* **TASK INSTRUCTIONS**
Will you write out, word for word, every line from the one with "docs(stg-b10j): record corruption" to the final line of the data below, with the pictures left out?

[Before-and-after change records]
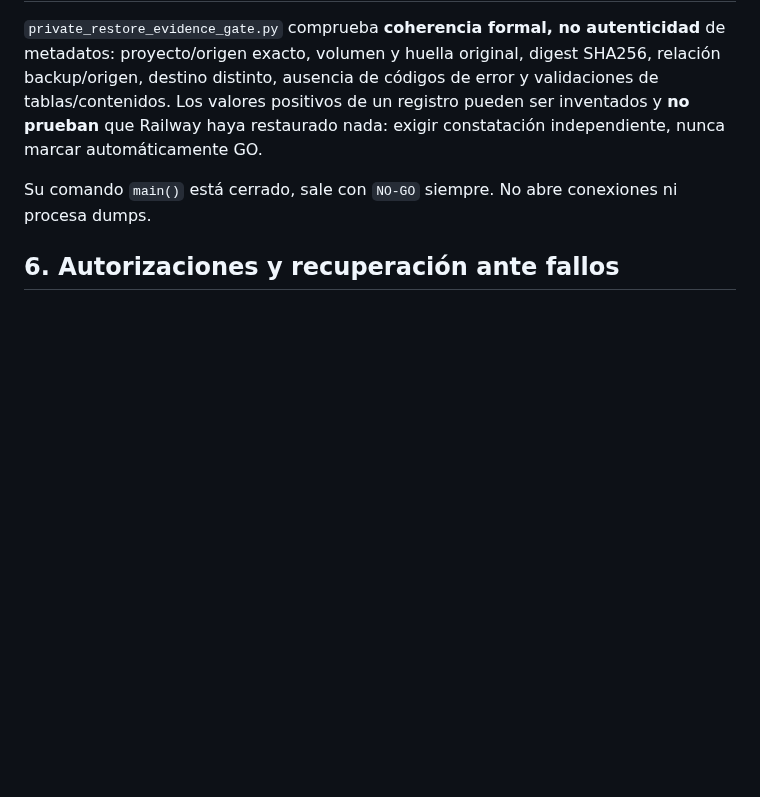
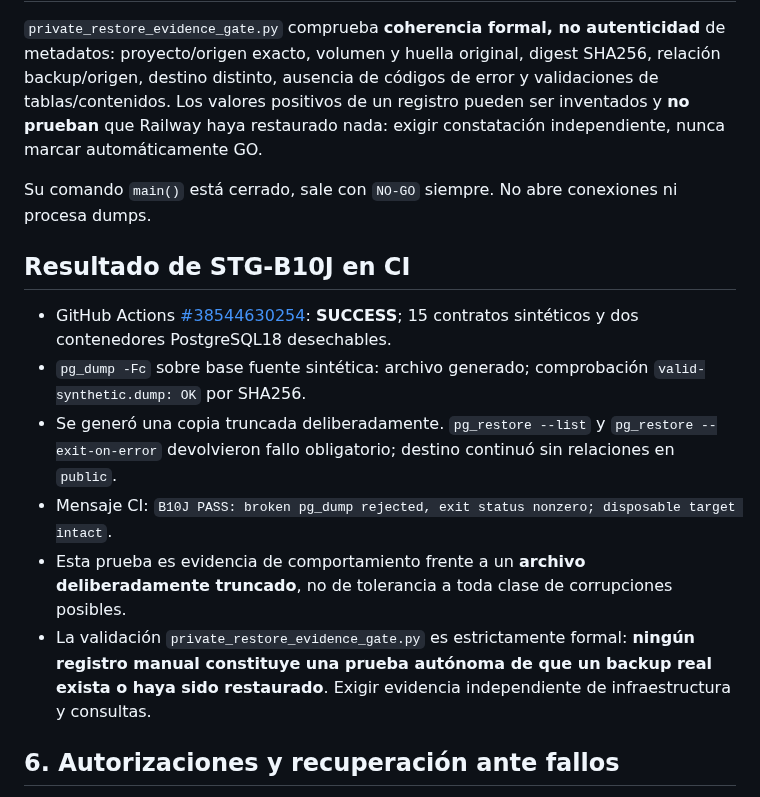
Before and after one commit to MarianoSevilla/fiscal-cripto-, a Markdown page: docs/runbooks/S01_LAB_REAL_BACKUP_RESTORE_PLAN_2026-10-14.md, the part around the change. Drawn GitHub-style; blank space fills up the shorter version.

Commit message:
docs(stg-b10j): record corruption rejection and restore evidence CI result

```diff
--- a/docs/runbooks/S01_LAB_REAL_BACKUP_RESTORE_PLAN_2026-10-14.md
+++ b/docs/runbooks/S01_LAB_REAL_BACKUP_RESTORE_PLAN_2026-10-14.md
@@ -42,6 +42,15 @@
 
 Su comando `main()` está cerrado, sale con `NO-GO` siempre. No abre conexiones ni procesa dumps.
 
+## Resultado de STG-B10J en CI
+
+- GitHub Actions [#38544630254](https://github.com/MarianoSevilla/fiscal-cripto-/actions/runs/38544630254): **SUCCESS**; 15 contratos sintéticos y dos contenedores PostgreSQL18 desechables.
+- `pg_dump -Fc` sobre base fuente sintética: archivo generado; comprobación `valid-synthetic.dump: OK` por SHA256.
+- Se generó una copia truncada deliberadamente. `pg_restore --list` y `pg_restore --exit-on-error` devolvieron fallo obligatorio; destino continuó sin relaciones en `public`.
+- Mensaje CI: `B10J PASS: broken pg_dump rejected, exit status nonzero; disposable target intact`.
+- Esta prueba es evidencia de comportamiento frente a un **archivo deliberadamente truncado**, no de tolerancia a toda clase de corrupciones posibles.
+- La validación `private_restore_evidence_gate.py` es estrictamente formal: **ningún registro manual constituye una prueba autónoma de que un backup real exista o haya sido restaurado**. Exigir evidencia independiente de infraestructura y consultas.
+
 ## 6. Autorizaciones y recuperación ante fallos
 
 **Puerta 1 — lectura/extracción:** la autorización de un backup real permite únicamente su creación/copia segura, NO servicios nuevos, restauración ni cambios del origen.
```
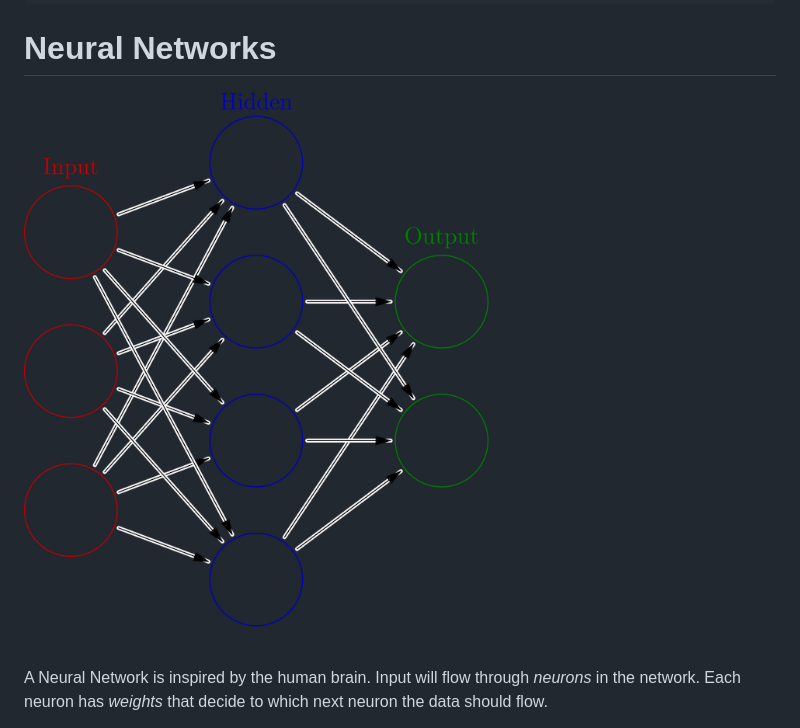
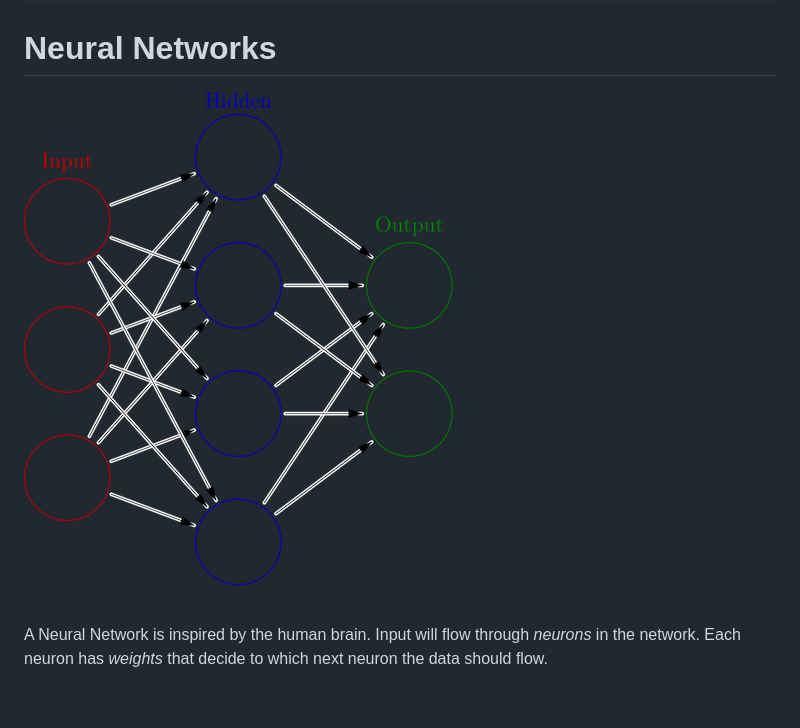
Before and after one commit to HR-CMGT/Javascript-Machine-Learning, a Markdown page: workshop/introduction.md, the part around the change. Rendered like a GitHub page; pictures changed too: images/ann_430.png (added), images/anns.png (deleted); blank space fills up the shorter version.

Commit message:
fix image

```diff
--- a/workshop/introduction.md
+++ b/workshop/introduction.md
@@ -50,7 +50,7 @@ var valid = network.test([10212017, 24, 4343, 6, 45])
 
 # Neural Networks
 
-![ann](../images/anns.png)
+![ann](../images/ann_430.png)
 
 A Neural Network is inspired by the human brain. Input will flow through *neurons* in the network. Each neuron has *weights* that decide to which next neuron the data should flow.
 
```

* **TASK RESULT**
docs(stg-b10j): record corruption rejection and restore evidence CI result

```diff
--- a/docs/runbooks/S01_LAB_REAL_BACKUP_RESTORE_PLAN_2026-10-14.md
+++ b/docs/runbooks/S01_LAB_REAL_BACKUP_RESTORE_PLAN_2026-10-14.md
@@ -42,6 +42,15 @@
 
 Su comando `main()` está cerrado, sale con `NO-GO` siempre. No abre conexiones ni procesa dumps.
 
+## Resultado de STG-B10J en CI
+
+- GitHub Actions [#38544630254](https://github.com/MarianoSevilla/fiscal-cripto-/actions/runs/38544630254): **SUCCESS**; 15 contratos sintéticos y dos contenedores PostgreSQL18 desechables.
+- `pg_dump -Fc` sobre base fuente sintética: archivo generado; comprobación `valid-synthetic.dump: OK` por SHA256.
+- Se generó una copia truncada deliberadamente. `pg_restore --list` y `pg_restore --exit-on-error` devolvieron fallo obligatorio; destino continuó sin relaciones en `public`.
+- Mensaje CI: `B10J PASS: broken pg_dump rejected, exit status nonzero; disposable target intact`.
+- Esta prueba es evidencia de comportamiento frente a un **archivo deliberadamente truncado**, no de tolerancia a toda clase de corrupciones posibles.
+- La validación `private_restore_evidence_gate.py` es estrictamente formal: **ningún registro manual constituye una prueba autónoma de que un backup real exista o haya sido restaurado**. Exigir evidencia independiente de infraestructura y consultas.
+
 ## 6. Autorizaciones y recuperación ante fallos
 
 **Puerta 1 — lectura/extracción:** la autorización de un backup real permite únicamente su creación/copia segura, NO servicios nuevos, restauración ni cambios del origen.
```
Before and after one commit to HR-CMGT/Javascript-Machine-Learning, a Markdown page: workshop/introduction.md, the part around the change. Rendered like a GitHub page; pictures changed too: images/ann_430.png (added), images/anns.png (deleted); blank space fills up the shorter version.

Commit message:
fix image

```diff
--- a/workshop/introduction.md
+++ b/workshop/introduction.md
@@ -50,7 +50,7 @@ var valid = network.test([10212017, 24, 4343, 6, 45])
 
 # Neural Networks
 
-![ann](../images/anns.png)
+![ann](../images/ann_430.png)
 
 A Neural Network is inspired by the human brain. Input will flow through *neurons* in the network. Each neuron has *weights* that decide to which next neuron the data should flow.
 
```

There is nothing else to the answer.